Last Wednesday's assassination of Mexican presidential candidate Luis Donaldo Colosio in Tijuana should not adversely affect the economic ties between the United States and Mexico, according to Emilio Zamora, associate professor of History.

"I don't think Colosio's death will have far-reaching consequences in the economic arena," Zamora said.

He said, however, the assassination has made investors nervous and made them temporarily realize "that there are serious problems in Latin America that must be addressed if they expect to be received well in Mexico."

Lorenzo Cano, associate director of the Mexican American Studies Program, also said investors will be wary.

"Some investors might not invest at all, but they are a small minority," he said.

Although shares in stock of Mexican companies had dropped, Zamora said the United States has offered loans to Mexico to control any devaluation of the peso.

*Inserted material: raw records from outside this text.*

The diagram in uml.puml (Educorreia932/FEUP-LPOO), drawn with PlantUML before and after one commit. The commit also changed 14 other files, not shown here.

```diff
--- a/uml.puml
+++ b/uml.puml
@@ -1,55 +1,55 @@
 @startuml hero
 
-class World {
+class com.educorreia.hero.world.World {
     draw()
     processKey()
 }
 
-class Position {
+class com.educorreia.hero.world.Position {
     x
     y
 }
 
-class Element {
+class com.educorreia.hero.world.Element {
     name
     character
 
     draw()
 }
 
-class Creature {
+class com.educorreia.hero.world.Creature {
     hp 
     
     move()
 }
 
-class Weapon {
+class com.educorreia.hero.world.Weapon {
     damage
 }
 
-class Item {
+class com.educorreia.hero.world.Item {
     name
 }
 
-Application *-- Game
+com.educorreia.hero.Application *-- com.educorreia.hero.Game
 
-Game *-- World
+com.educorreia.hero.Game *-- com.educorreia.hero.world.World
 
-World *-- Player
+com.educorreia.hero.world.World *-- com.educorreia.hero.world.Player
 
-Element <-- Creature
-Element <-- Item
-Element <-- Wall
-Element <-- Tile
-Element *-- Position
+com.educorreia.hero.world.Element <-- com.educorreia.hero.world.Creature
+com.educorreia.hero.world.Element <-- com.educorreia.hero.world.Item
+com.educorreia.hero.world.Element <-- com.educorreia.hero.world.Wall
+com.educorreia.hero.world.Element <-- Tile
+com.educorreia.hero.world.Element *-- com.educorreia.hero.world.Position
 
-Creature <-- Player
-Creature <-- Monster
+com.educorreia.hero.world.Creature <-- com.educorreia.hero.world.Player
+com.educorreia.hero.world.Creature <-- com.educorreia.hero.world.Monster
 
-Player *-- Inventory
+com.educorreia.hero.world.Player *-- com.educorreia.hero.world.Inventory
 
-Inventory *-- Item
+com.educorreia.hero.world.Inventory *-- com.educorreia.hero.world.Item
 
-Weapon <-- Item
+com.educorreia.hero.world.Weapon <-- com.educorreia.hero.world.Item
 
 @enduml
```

With their presidential candidate murdered, Zamora said it is too early to know how the Institutional Revolutionary Party, or PRI, will be affected. He said the assassination could create a possible positive consequence by contributing to further democratization of the political process.

The PRI is the main political party in Mexico that has never lost a major election. The President of Mexico, as the PRI party leader, selects the PRI presidential candidate at the end of his one time six-year term. This candidate has a virtual lock on the presidency since the PRI almost never loses an election.

But now, because of the assassination, Zamora said the party must hold an open selection process before the Aug. 21 presidential election. This might be encouraged with public debate.

Zamora said the opposite could also happen. He said the PRI might become authoritative and select a candidate "behind closed doors without any public debate."

Cano said the assassination gives the various factions within the PRI party a chance to offer their own suggestions for a presidential candidate.

The PRI now has the opportunity to reform itself, he said.

On Tuesday, the PRI chose 42-year-old Dr. Ernesto Zedillo Ponce de Leon as the party's new presidential candidate. Zedillo has a master's and doctoral degrees in economics.

Rumors that alleged assassin, 23-year-old Mario Aburto Martinez, is involved with the Zapatista movement in the southern Mexican state of Chiapas have not been taken seriously by Zamora. He said conspiracy theories are interesting to talk about, but currently there are none with any basis in fact.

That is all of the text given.